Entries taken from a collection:
═══

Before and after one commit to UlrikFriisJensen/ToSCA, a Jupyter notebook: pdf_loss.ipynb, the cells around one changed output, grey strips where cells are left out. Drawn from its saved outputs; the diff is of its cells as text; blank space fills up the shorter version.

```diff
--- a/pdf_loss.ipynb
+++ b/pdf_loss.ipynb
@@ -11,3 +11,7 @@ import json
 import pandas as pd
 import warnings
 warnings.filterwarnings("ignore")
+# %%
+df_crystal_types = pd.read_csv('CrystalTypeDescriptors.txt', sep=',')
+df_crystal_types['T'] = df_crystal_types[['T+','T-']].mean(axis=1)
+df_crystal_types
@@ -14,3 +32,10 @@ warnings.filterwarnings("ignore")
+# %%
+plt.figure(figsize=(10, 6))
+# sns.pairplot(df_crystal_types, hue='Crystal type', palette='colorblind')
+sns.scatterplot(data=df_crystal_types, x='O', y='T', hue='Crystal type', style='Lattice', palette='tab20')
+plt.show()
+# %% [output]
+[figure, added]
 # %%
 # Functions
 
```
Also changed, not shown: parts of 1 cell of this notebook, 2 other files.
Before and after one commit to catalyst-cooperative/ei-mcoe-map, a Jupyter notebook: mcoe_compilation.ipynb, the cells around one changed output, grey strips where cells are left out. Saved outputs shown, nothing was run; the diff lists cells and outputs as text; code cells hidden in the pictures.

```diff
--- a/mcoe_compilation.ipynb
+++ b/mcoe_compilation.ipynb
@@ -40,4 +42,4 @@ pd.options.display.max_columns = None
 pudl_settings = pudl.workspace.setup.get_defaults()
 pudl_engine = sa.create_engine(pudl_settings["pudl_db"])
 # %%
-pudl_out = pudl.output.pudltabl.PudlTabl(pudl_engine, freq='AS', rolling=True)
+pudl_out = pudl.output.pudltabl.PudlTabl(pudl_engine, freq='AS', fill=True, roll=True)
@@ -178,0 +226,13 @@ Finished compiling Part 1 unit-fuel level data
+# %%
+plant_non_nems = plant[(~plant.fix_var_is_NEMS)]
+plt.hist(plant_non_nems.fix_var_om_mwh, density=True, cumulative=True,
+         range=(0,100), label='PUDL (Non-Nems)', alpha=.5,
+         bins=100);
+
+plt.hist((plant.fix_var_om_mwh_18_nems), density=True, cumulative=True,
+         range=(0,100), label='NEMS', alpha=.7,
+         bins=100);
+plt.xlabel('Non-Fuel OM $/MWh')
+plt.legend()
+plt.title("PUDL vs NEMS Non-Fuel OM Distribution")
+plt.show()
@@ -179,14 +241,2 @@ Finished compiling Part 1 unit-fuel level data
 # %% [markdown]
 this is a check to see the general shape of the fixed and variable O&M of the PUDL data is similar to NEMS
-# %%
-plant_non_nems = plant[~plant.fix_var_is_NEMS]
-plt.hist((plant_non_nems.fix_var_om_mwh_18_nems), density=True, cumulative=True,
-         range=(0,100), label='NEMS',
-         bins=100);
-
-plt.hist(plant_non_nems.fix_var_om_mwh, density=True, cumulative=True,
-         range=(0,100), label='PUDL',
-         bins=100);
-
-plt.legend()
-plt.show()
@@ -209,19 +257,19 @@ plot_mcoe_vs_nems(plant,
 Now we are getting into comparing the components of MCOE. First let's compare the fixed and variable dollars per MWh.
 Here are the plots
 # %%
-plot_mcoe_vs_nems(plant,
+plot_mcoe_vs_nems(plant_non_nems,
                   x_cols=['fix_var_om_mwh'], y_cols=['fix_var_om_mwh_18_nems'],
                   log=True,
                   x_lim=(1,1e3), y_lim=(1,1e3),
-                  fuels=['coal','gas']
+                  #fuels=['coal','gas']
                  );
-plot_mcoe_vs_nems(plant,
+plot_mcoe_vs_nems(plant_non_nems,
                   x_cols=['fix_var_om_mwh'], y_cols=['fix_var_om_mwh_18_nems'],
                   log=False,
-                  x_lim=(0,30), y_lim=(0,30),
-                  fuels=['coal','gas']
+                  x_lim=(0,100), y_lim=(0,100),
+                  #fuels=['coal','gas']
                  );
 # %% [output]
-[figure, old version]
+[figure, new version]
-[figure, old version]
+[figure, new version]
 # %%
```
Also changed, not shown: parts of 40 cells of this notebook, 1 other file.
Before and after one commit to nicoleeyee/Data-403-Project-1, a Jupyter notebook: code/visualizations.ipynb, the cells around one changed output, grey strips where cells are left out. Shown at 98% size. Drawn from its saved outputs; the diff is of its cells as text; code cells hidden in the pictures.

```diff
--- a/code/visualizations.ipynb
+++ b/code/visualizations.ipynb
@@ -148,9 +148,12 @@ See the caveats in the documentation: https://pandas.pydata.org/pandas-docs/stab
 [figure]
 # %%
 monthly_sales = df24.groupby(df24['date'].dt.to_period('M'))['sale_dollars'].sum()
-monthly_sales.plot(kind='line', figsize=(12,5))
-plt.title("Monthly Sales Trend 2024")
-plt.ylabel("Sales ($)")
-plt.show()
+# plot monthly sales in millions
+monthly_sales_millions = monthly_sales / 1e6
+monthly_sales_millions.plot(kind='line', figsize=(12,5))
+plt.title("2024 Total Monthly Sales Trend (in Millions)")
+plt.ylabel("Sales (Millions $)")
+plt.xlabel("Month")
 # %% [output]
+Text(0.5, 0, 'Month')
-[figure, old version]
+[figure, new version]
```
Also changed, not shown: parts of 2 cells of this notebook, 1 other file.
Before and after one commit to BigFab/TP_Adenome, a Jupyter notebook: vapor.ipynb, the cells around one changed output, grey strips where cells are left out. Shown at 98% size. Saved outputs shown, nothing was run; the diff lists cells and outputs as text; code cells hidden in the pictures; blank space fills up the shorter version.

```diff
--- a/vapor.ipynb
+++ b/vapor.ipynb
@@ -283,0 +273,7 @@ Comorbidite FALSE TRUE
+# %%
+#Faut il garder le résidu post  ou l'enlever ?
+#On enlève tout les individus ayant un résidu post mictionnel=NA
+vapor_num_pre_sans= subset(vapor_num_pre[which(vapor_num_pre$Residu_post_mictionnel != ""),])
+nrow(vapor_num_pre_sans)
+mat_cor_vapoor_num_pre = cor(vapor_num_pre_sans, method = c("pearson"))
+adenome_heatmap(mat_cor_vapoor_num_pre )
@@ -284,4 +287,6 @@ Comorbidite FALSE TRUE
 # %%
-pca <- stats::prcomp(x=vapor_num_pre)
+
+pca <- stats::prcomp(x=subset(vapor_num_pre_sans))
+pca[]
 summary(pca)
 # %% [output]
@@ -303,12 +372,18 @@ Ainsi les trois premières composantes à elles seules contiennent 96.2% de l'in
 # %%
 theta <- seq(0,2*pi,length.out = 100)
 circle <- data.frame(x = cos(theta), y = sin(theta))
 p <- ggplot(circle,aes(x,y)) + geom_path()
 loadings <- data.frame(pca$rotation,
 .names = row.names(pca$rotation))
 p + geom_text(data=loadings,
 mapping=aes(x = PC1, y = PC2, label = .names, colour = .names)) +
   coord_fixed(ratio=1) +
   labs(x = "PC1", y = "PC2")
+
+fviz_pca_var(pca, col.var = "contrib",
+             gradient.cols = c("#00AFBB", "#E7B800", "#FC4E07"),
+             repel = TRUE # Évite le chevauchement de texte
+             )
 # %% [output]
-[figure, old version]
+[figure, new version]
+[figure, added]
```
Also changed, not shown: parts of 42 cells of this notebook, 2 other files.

═══

**What you will do:** Report how many lines of the data contain the word "output", using the number alone.

**Expected answer:** 11